● Aim of the task
Wherever the string "TaniumConsole" occurs in a line of these records, report that line.

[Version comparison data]
------------------------------
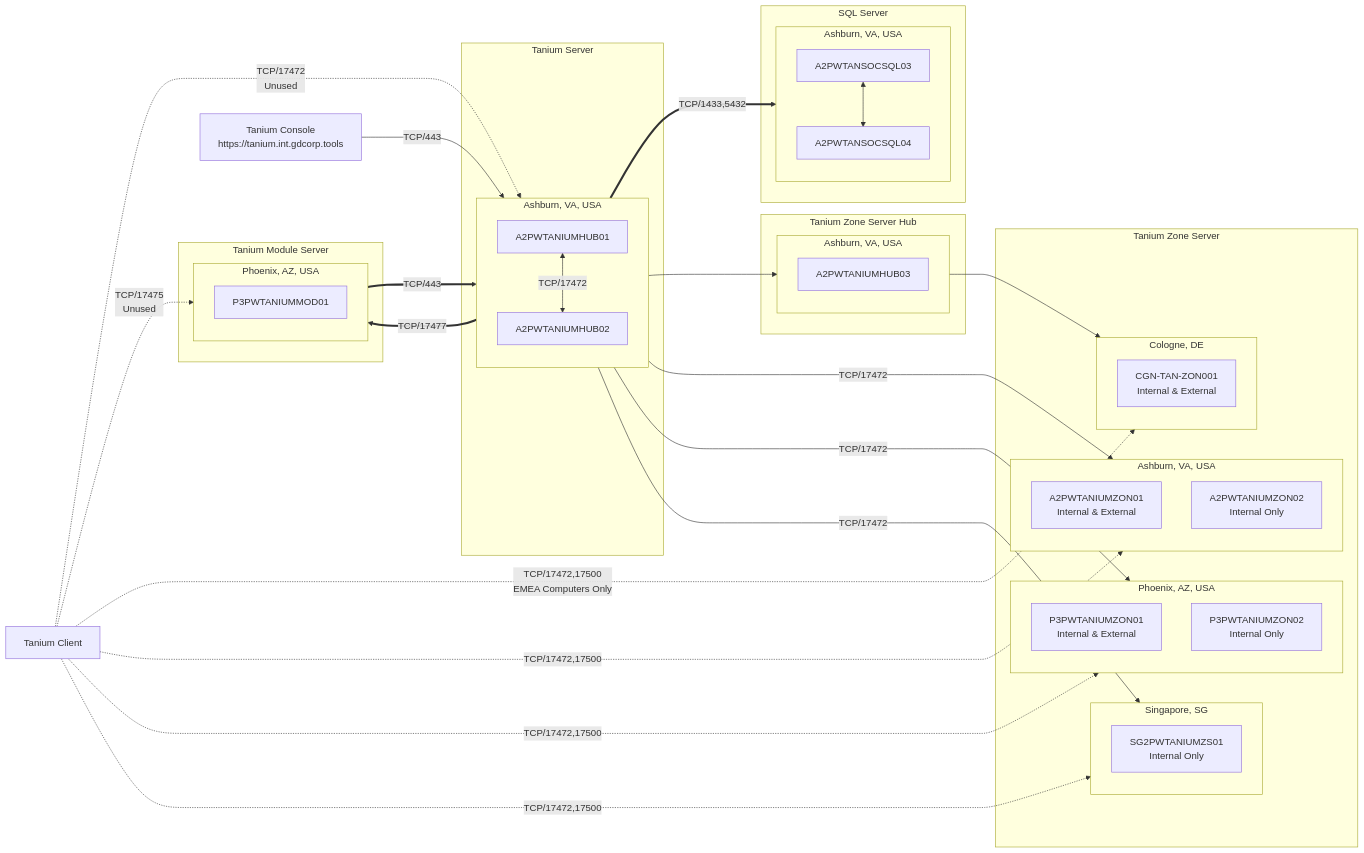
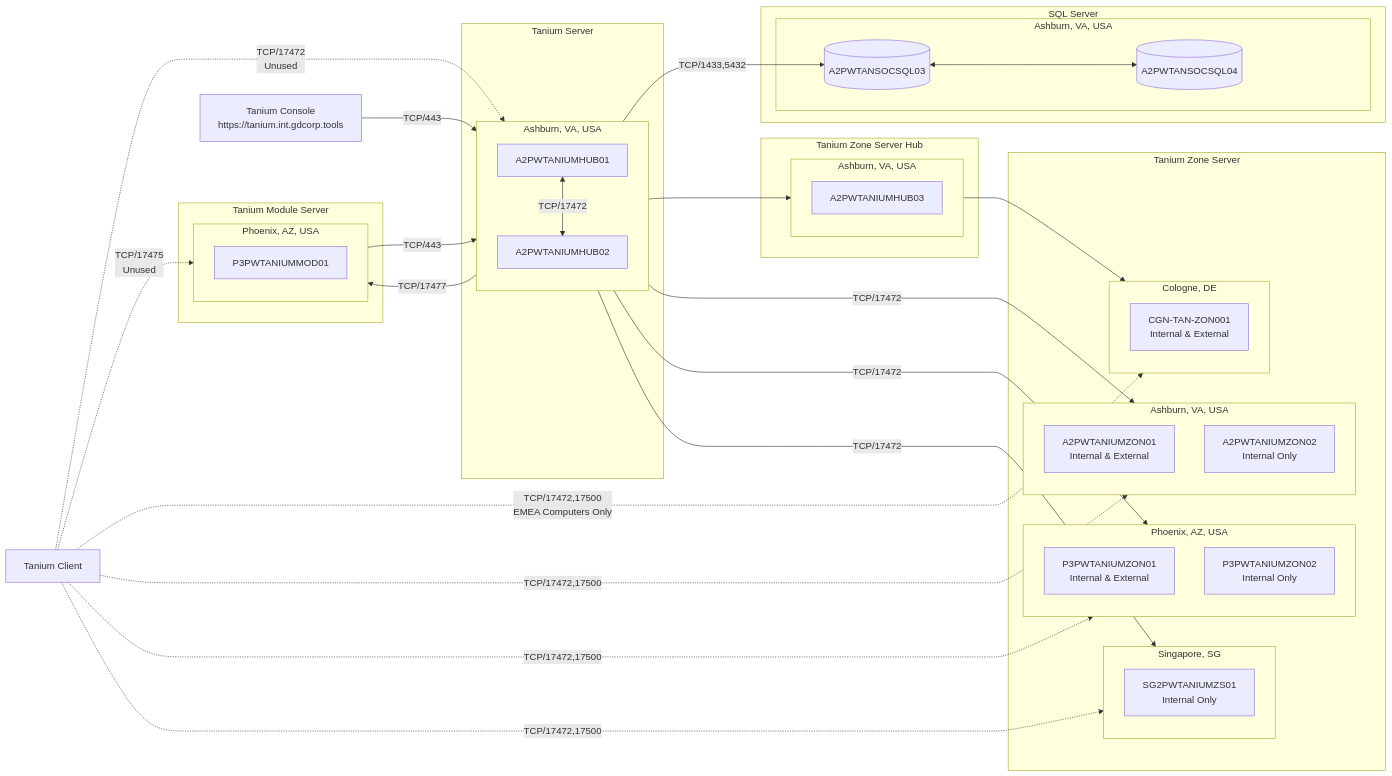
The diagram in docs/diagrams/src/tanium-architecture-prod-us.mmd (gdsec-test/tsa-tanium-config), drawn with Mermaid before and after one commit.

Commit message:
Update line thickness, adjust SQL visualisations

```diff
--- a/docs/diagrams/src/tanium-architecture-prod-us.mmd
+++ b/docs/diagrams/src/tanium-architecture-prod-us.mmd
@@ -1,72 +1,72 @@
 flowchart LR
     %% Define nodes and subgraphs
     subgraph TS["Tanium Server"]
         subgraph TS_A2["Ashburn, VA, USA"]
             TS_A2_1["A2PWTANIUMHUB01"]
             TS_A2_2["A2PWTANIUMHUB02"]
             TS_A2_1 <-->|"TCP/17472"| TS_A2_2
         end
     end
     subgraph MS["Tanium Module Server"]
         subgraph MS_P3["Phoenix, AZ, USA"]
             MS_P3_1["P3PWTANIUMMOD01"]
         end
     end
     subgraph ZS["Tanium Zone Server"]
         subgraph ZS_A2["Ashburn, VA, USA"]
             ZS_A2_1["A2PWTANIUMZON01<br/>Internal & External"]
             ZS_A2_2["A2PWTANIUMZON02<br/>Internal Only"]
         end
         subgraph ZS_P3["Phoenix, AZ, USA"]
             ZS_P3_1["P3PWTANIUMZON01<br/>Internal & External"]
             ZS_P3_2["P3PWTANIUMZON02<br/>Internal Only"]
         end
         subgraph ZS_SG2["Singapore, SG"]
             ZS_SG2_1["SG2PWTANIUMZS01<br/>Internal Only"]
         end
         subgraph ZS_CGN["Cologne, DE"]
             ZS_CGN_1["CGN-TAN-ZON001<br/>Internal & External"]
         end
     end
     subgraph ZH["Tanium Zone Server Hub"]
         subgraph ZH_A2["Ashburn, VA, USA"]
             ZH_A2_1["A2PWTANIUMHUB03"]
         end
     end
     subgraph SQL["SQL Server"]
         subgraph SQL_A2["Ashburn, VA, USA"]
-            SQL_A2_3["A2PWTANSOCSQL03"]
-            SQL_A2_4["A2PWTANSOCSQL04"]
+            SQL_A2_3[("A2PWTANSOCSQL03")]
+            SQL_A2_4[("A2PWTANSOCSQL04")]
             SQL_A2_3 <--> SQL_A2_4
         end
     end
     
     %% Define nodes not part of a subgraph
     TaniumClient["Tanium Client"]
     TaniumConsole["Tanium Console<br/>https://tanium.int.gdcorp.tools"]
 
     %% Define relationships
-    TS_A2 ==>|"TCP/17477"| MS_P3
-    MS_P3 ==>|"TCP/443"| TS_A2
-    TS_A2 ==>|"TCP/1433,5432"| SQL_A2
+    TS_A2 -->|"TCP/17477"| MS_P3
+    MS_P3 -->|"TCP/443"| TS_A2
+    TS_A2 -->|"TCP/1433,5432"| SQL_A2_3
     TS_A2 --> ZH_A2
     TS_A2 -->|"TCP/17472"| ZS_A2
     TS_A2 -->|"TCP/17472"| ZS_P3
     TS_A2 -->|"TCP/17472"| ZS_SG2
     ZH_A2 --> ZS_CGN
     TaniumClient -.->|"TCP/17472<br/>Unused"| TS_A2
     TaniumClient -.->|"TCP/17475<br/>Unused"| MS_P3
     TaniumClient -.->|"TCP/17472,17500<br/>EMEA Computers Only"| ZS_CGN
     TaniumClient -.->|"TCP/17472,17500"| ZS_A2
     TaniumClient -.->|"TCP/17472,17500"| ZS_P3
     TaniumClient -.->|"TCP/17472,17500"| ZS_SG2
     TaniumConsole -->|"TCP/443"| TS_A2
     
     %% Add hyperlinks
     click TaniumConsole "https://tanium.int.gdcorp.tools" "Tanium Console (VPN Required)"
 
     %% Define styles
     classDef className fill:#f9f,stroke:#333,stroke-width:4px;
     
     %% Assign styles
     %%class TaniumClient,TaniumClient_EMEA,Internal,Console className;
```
------------------------------
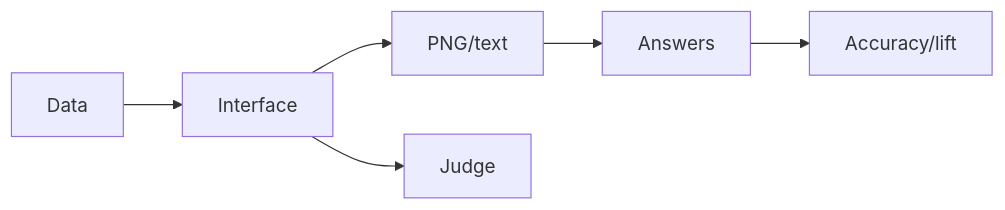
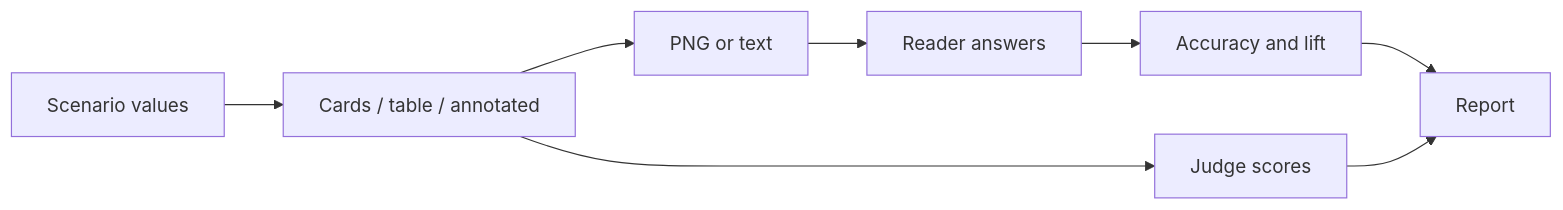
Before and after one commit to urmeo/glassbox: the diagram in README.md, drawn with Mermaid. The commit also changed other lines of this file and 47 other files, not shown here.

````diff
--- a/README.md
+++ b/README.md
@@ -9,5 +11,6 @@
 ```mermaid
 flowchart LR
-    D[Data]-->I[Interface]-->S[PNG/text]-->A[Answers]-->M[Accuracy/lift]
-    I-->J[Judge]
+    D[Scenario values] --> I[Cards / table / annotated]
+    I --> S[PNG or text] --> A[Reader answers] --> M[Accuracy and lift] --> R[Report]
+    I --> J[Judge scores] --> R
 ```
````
------------------------------
● Answer
     TaniumConsole["Tanium Console<br/>https://tanium.int.gdcorp.tools"]
     TaniumConsole -->|"TCP/443"| TS_A2
     click TaniumConsole "https://tanium.int.gdcorp.tools" "Tanium Console (VPN Required)"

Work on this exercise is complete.